** Given entries follows **

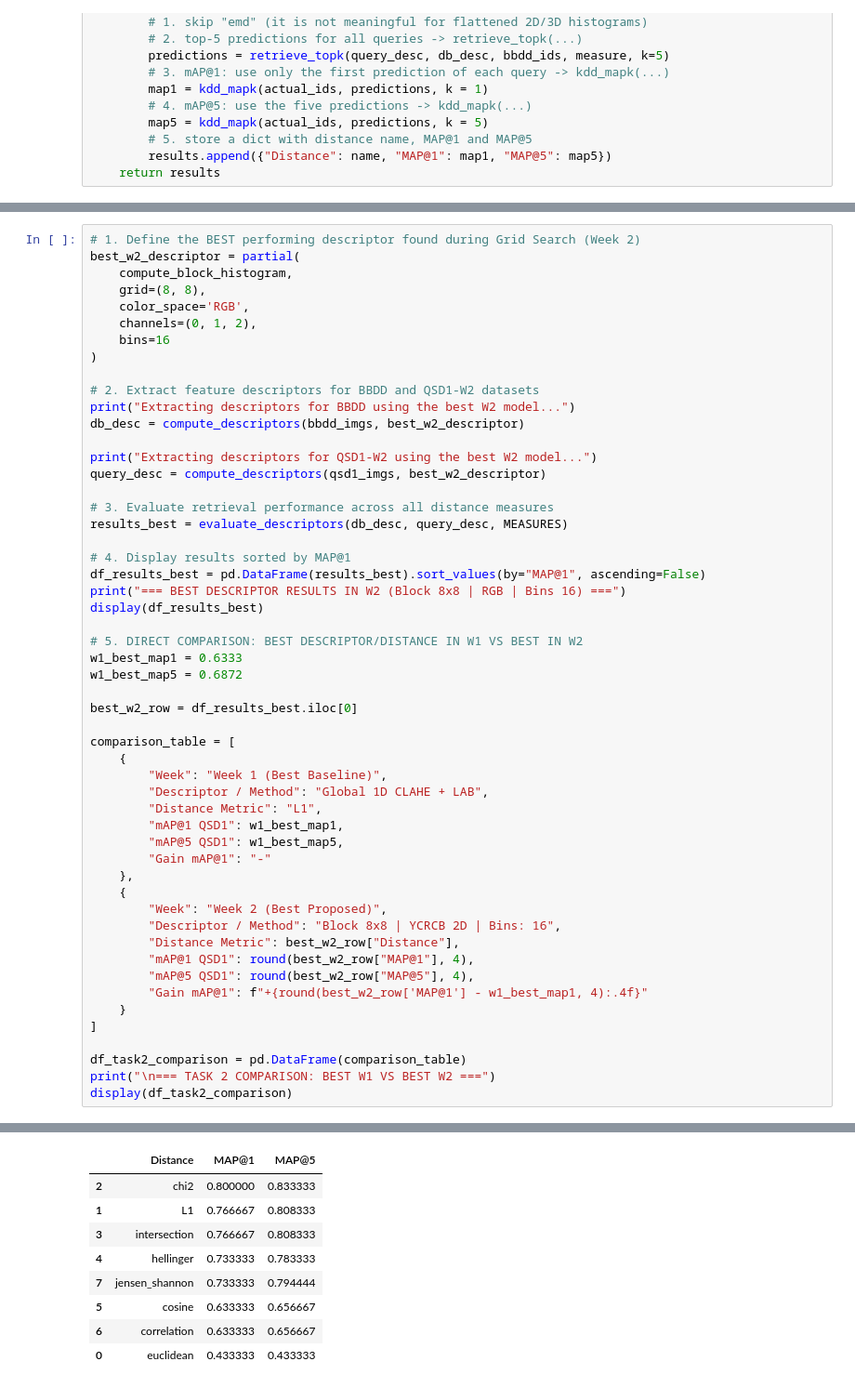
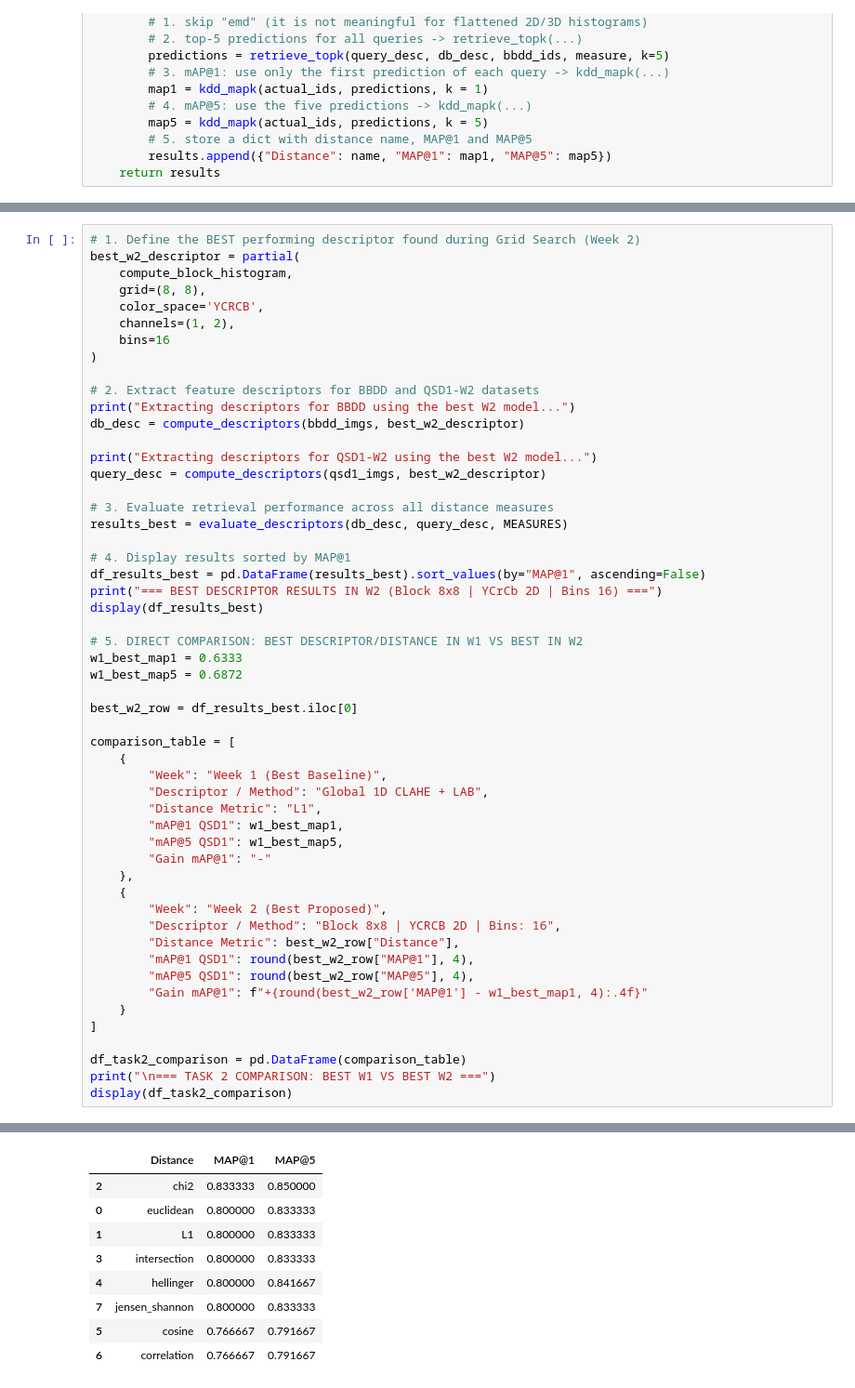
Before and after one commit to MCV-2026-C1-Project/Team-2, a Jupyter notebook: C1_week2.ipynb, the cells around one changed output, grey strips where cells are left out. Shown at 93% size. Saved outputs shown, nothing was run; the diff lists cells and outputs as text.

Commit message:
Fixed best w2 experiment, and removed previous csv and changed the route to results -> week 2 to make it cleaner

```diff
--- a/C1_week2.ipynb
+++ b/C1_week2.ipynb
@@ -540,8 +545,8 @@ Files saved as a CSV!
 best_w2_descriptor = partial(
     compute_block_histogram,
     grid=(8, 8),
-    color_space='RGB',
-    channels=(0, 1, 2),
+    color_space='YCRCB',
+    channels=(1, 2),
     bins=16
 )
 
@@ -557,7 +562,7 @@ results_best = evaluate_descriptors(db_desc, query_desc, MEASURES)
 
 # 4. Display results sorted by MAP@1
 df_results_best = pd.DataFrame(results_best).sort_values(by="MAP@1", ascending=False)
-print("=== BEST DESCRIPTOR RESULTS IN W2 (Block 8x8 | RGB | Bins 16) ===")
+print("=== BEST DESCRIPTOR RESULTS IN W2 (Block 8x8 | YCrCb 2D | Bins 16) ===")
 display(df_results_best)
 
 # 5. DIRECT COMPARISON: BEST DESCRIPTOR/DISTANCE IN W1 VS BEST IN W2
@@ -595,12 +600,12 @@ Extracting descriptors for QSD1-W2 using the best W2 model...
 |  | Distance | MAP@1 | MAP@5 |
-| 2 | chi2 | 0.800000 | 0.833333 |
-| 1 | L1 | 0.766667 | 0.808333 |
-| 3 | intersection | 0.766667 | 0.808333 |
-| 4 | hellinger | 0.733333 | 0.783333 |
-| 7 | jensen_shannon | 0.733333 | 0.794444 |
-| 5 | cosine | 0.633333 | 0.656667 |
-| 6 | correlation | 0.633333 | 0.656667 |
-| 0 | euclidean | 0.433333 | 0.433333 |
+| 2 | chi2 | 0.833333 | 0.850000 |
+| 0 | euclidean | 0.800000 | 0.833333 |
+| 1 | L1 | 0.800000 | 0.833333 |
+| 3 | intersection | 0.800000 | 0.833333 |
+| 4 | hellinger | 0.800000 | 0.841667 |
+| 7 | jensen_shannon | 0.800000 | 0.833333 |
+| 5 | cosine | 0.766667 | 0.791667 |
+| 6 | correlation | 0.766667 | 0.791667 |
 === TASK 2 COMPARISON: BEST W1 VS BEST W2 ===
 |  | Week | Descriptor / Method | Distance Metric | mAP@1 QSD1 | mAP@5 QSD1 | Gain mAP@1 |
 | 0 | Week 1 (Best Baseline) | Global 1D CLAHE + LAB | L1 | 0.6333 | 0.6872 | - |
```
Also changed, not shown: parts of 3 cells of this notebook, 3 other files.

** End of Given entries **

Your goal » Each line of the data above must be repeated exactly, images excluded.

Written answer »
Before and after one commit to MCV-2026-C1-Project/Team-2, a Jupyter notebook: C1_week2.ipynb, the cells around one changed output, grey strips where cells are left out. Shown at 93% size. Saved outputs shown, nothing was run; the diff lists cells and outputs as text.

Commit message:
Fixed best w2 experiment, and removed previous csv and changed the route to results -> week 2 to make it cleaner

```diff
--- a/C1_week2.ipynb
+++ b/C1_week2.ipynb
@@ -540,8 +545,8 @@ Files saved as a CSV!
 best_w2_descriptor = partial(
     compute_block_histogram,
     grid=(8, 8),
-    color_space='RGB',
-    channels=(0, 1, 2),
+    color_space='YCRCB',
+    channels=(1, 2),
     bins=16
 )
 
@@ -557,7 +562,7 @@ results_best = evaluate_descriptors(db_desc, query_desc, MEASURES)
 
 # 4. Display results sorted by MAP@1
 df_results_best = pd.DataFrame(results_best).sort_values(by="MAP@1", ascending=False)
-print("=== BEST DESCRIPTOR RESULTS IN W2 (Block 8x8 | RGB | Bins 16) ===")
+print("=== BEST DESCRIPTOR RESULTS IN W2 (Block 8x8 | YCrCb 2D | Bins 16) ===")
 display(df_results_best)
 
 # 5. DIRECT COMPARISON: BEST DESCRIPTOR/DISTANCE IN W1 VS BEST IN W2
@@ -595,12 +600,12 @@ Extracting descriptors for QSD1-W2 using the best W2 model...
 |  | Distance | MAP@1 | MAP@5 |
-| 2 | chi2 | 0.800000 | 0.833333 |
-| 1 | L1 | 0.766667 | 0.808333 |
-| 3 | intersection | 0.766667 | 0.808333 |
-| 4 | hellinger | 0.733333 | 0.783333 |
-| 7 | jensen_shannon | 0.733333 | 0.794444 |
-| 5 | cosine | 0.633333 | 0.656667 |
-| 6 | correlation | 0.633333 | 0.656667 |
-| 0 | euclidean | 0.433333 | 0.433333 |
+| 2 | chi2 | 0.833333 | 0.850000 |
+| 0 | euclidean | 0.800000 | 0.833333 |
+| 1 | L1 | 0.800000 | 0.833333 |
+| 3 | intersection | 0.800000 | 0.833333 |
+| 4 | hellinger | 0.800000 | 0.841667 |
+| 7 | jensen_shannon | 0.800000 | 0.833333 |
+| 5 | cosine | 0.766667 | 0.791667 |
+| 6 | correlation | 0.766667 | 0.791667 |
 === TASK 2 COMPARISON: BEST W1 VS BEST W2 ===
 |  | Week | Descriptor / Method | Distance Metric | mAP@1 QSD1 | mAP@5 QSD1 | Gain mAP@1 |
 | 0 | Week 1 (Best Baseline) | Global 1D CLAHE + LAB | L1 | 0.6333 | 0.6872 | - |
```
Also changed, not shown: parts of 3 cells of this notebook, 3 other files.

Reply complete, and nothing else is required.